Task goal: Copy all lines below that use the word "Friday".

[Data excerpts]
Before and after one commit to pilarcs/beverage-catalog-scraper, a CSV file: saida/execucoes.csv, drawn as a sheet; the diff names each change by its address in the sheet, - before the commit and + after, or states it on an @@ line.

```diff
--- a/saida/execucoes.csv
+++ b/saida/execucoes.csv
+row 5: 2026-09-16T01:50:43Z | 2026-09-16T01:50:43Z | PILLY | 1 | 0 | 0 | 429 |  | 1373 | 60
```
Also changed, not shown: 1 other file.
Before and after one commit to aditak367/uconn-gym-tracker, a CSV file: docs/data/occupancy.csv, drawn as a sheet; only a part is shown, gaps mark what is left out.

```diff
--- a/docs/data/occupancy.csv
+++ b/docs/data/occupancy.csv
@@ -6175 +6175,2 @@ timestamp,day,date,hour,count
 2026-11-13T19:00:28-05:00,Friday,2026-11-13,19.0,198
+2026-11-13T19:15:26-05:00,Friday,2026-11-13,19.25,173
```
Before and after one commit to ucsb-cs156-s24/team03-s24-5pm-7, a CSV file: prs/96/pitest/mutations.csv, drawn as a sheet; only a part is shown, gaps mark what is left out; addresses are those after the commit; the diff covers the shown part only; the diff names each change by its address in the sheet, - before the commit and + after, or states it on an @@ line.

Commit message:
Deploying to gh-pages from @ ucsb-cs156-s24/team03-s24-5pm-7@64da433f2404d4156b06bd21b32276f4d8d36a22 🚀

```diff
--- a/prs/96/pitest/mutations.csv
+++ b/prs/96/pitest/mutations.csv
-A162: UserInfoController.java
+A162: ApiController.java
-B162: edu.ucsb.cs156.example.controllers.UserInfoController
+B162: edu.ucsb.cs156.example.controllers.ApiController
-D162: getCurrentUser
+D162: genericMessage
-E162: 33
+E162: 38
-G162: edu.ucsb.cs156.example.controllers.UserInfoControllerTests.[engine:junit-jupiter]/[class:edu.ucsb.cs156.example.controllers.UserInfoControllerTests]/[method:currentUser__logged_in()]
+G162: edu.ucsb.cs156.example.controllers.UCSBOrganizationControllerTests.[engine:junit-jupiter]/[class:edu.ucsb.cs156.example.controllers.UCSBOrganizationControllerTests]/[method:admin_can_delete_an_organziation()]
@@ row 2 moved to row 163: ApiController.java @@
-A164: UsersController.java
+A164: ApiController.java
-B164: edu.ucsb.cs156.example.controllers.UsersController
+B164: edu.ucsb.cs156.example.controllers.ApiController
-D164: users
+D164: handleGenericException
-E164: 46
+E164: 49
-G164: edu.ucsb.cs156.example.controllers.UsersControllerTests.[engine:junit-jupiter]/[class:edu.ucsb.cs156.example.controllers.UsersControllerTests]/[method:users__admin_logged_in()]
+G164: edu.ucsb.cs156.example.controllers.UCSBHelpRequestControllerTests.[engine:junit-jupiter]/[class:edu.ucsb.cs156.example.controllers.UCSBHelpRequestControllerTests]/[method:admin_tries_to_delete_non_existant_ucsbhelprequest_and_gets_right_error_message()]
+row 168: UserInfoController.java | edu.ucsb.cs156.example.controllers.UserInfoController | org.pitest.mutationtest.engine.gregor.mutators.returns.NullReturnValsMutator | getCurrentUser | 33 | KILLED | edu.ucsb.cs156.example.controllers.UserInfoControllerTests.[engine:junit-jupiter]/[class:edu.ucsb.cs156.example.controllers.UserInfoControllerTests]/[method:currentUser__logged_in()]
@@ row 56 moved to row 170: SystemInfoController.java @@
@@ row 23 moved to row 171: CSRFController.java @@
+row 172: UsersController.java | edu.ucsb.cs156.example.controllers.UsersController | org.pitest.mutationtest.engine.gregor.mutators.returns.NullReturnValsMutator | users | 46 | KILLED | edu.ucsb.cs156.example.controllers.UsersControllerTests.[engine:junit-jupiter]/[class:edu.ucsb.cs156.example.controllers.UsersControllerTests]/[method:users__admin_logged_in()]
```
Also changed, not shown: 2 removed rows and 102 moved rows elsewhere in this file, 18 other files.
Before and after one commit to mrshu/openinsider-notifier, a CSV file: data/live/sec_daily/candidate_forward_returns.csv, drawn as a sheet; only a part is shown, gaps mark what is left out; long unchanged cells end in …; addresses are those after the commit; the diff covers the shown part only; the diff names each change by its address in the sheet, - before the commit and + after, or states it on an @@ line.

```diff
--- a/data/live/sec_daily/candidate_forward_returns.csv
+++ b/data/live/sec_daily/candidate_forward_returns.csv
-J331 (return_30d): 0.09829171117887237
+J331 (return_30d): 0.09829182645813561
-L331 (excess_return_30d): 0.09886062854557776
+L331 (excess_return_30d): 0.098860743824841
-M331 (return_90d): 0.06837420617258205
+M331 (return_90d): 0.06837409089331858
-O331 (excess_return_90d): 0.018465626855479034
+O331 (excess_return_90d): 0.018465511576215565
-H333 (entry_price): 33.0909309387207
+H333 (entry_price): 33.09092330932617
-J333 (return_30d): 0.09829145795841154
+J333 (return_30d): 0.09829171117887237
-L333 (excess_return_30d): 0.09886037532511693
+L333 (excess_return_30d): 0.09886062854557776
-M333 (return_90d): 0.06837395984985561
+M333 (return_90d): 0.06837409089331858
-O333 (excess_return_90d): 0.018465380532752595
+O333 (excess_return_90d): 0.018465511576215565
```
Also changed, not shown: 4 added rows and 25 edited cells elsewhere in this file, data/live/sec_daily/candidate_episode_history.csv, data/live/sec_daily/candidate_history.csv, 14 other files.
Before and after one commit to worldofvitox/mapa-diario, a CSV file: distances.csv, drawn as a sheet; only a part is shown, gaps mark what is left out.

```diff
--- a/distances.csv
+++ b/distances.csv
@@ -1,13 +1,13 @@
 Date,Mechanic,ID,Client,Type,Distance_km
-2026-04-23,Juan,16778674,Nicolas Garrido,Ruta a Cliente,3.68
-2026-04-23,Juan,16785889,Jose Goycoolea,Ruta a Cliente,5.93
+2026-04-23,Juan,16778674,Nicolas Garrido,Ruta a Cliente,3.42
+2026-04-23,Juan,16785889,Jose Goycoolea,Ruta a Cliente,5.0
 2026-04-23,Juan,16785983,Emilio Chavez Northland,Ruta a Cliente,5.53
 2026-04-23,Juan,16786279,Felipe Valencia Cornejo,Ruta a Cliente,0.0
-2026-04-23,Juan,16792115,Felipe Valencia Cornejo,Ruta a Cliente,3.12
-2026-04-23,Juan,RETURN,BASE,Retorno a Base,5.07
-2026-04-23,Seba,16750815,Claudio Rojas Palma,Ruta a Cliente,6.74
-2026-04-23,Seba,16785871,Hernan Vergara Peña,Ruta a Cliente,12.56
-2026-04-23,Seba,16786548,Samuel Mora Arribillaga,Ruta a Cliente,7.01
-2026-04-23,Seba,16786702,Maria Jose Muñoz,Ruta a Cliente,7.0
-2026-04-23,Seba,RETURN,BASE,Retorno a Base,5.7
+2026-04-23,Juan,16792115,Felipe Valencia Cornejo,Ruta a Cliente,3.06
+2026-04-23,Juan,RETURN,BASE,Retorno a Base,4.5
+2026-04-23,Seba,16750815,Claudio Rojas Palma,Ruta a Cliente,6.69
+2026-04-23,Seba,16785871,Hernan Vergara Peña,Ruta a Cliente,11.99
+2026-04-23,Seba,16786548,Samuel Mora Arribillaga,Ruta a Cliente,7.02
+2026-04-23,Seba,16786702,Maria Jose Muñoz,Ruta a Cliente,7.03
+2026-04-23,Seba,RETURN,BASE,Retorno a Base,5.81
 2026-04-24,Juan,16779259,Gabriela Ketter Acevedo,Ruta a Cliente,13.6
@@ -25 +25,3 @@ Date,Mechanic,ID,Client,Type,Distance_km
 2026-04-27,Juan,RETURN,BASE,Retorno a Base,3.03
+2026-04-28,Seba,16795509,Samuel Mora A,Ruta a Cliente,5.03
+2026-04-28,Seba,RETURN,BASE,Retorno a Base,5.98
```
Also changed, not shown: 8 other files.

Task output:
 2026-11-13T19:00:28-05:00,Friday,2026-11-13,19.0,198
+2026-11-13T19:15:26-05:00,Friday,2026-11-13,19.25,173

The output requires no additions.